» In the meantime, drop the pasta in a large pot of salted water.

» Glug a few tablespoons of olive oil into a large, deep skillet over medium heat. Add the dried chiles and swish it around for a few seconds. Add the garlic and continue to stir. Do not let the garlic brown, although it will take on a golden color from the chiles.

» After the garlic has been in the pan for about a minute, reduce the heat a bit and tip in the roasted tomatoes, juices and all. Stir gently.

» (By now the pasta should be almost finished.) Add a pinch of salt and the olives to the tomatoes. Add the vinegar and the herbs. Continue stirring gently (it should be at a medium simmer).

» Drain the pasta and add to the tomato mixture. Toss, and tip into a big Italian Mamma pasta bowl. Scratch on some fresh pepper and garnish with shaved cheese.

» Serve and enjoy!

Harvest time!

Berries!

It’s almost labour day, which means the markets are bursting with fresh produce. This is my favorite time of year for eating, even if I think about the mountains of locally grown and harvested corn, tomatoes, potatoes, onions, leeks, peppers, berries, and other fruits and vegetables that cram the stalls at the Atwater and Jean-Talon markets more than I actually eat them. Every year at this time I get all giggly and want to buy fresh produce by the bushel. I usually end up lugging bags and bags of the stuff home, but I can’t possibly eat it all fast enough, so some of it always spoils.

Everyone loves tomatoes!

Every year I say “this is the year I will make a sea of fresh tomato sauce from market ingredients and preserve it in jars.” Unfortunately, the whole preserving thing just seems like so much work that I have never actually gone through with it. Perhaps this year. On the other hand, I can avoid a lot of the hassle by simply freezing it in jars instead of doing a proper sterilization technique. That really fills up the ol’ freezer though. I might have to give some away…

Cornography!

M and I have already had a one gut-buster meal of fresh-picked corn (boiled, buttered, salted and peppered). I suspect we’ll have a few more before the season is out. In case you don’t know, the sugars in corn degrade rapidly, so if you want that heavenly burst of fresh-picked flavor you need to eat it within about 24 hours of picking.

The best bet is to motor out to the countryside and get it straight from the farm.
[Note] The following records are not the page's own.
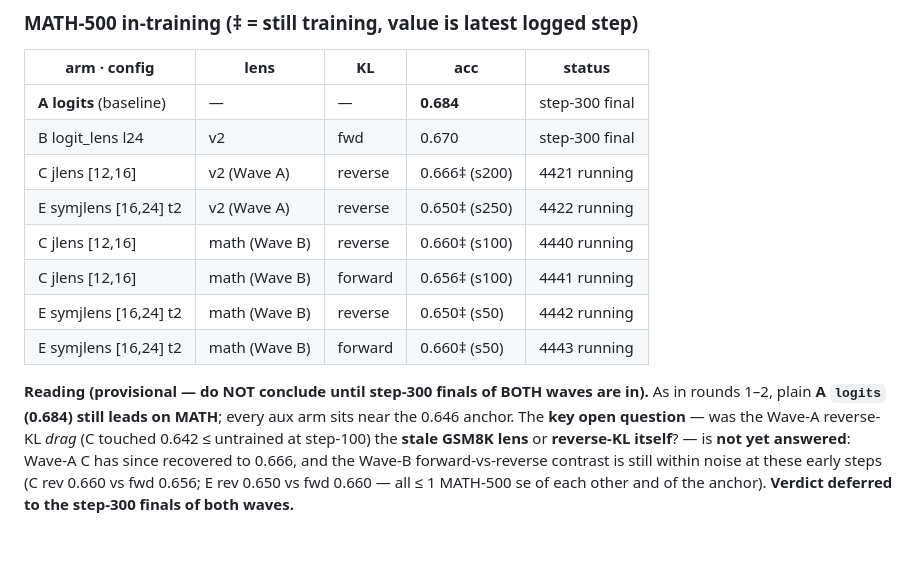
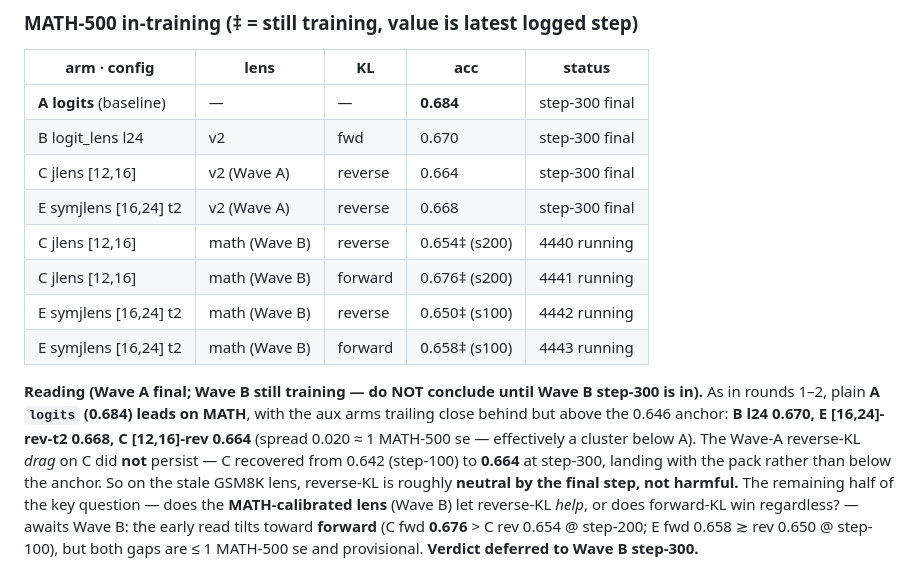
Before and after one commit to Duanyll/opdlens, a Markdown page: docs/experiments/results.md, the part around the change. Drawn GitHub-style; blank space fills up the shorter version.

Commit message:
docs: refresh results dashboard
Wave A (GSM8K lens) now step-300 final: A 0.684, B 0.670, E[16,24]-rev-t2
0.668, C[12,16]-rev 0.664 (all above 0.646 anchor). C's step-100 dip (0.642)
recovered to 0.664 -> reverse-KL is neutral-not-harmful on the stale lens by
the final step. Wave B (MATH lens) still training; early read tilts forward-KL
(C fwd 0.676 > rev 0.654 @ s200) but within noise. Verdict deferred to Wave B
step-300.

Co-Authored-By: Claude Opus 4.8 (1M context) <noreply@anthropic.com>

```diff
--- a/docs/experiments/results.md
+++ b/docs/experiments/results.md
@@ -298,17 +298,20 @@ teacher ceilings GSM8K 0.953 / MATH-5000 0.849.
 |---|---|---|---|---|
 | **A logits** (baseline) | — | — | **0.684** | step-300 final |
 | B logit_lens l24 | v2 | fwd | 0.670 | step-300 final |
-| C jlens [12,16] | v2 (Wave A) | reverse | 0.666‡ (s200) | 4421 running |
-| E symjlens [16,24] t2 | v2 (Wave A) | reverse | 0.650‡ (s250) | 4422 running |
-| C jlens [12,16] | math (Wave B) | reverse | 0.660‡ (s100) | 4440 running |
-| C jlens [12,16] | math (Wave B) | forward | 0.656‡ (s100) | 4441 running |
-| E symjlens [16,24] t2 | math (Wave B) | reverse | 0.650‡ (s50) | 4442 running |
-| E symjlens [16,24] t2 | math (Wave B) | forward | 0.660‡ (s50) | 4443 running |
+| C jlens [12,16] | v2 (Wave A) | reverse | 0.664 | step-300 final |
+| E symjlens [16,24] t2 | v2 (Wave A) | reverse | 0.668 | step-300 final |
+| C jlens [12,16] | math (Wave B) | reverse | 0.654‡ (s200) | 4440 running |
+| C jlens [12,16] | math (Wave B) | forward | 0.676‡ (s200) | 4441 running |
+| E symjlens [16,24] t2 | math (Wave B) | reverse | 0.650‡ (s100) | 4442 running |
+| E symjlens [16,24] t2 | math (Wave B) | forward | 0.658‡ (s100) | 4443 running |
 
-**Reading (provisional — do NOT conclude until step-300 finals of BOTH waves are in).** As in rounds
-1–2, plain **A `logits` (0.684) still leads on MATH**; every aux arm sits near the 0.646 anchor. The
-**key open question** — was the Wave-A reverse-KL *drag* (C touched 0.642 ≤ untrained at step-100) the
-**stale GSM8K lens** or **reverse-KL itself**? — is **not yet answered**: Wave-A C has since recovered
-to 0.666, and the Wave-B forward-vs-reverse contrast is still within noise at these early steps
-(C rev 0.660 vs fwd 0.656; E rev 0.650 vs fwd 0.660 — all ≤ 1 MATH-500 se of each other and of the
-anchor). **Verdict deferred to the step-300 finals of both waves.**
+**Reading (Wave A final; Wave B still training — do NOT conclude until Wave B step-300 is in).** As in
+rounds 1–2, plain **A `logits` (0.684) leads on MATH**, with the aux arms trailing close behind but
+above the 0.646 anchor: **B l24 0.670, E [16,24]-rev-t2 0.668, C [12,16]-rev 0.664** (spread 0.020 ≈
+1 MATH-500 se — effectively a cluster below A). The Wave-A reverse-KL *drag* on C did **not** persist —
+C recovered from 0.642 (step-100) to **0.664** at step-300, landing with the pack rather than below the
+anchor. So on the stale GSM8K lens, reverse-KL is roughly **neutral by the final step, not harmful.**
+The remaining half of the key question — does the **MATH-calibrated lens** (Wave B) let reverse-KL
+*help*, or does forward-KL win regardless? — awaits Wave B: the early read tilts toward **forward**
+(C fwd **0.676** > C rev 0.654 @ step-200; E fwd 0.658 ≳ rev 0.650 @ step-100), but both gaps are ≤ 1
+MATH-500 se and provisional. **Verdict deferred to Wave B step-300.**
```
Second best is to get it from a the Atwater or Jean-Talon (or similar) market, preferably early in the day. Try to avoid the big grocery stores like Provigo or Metro, because they usally take a few days for picking, processing, and merchandising before they hit the stores.

Eat! EAT!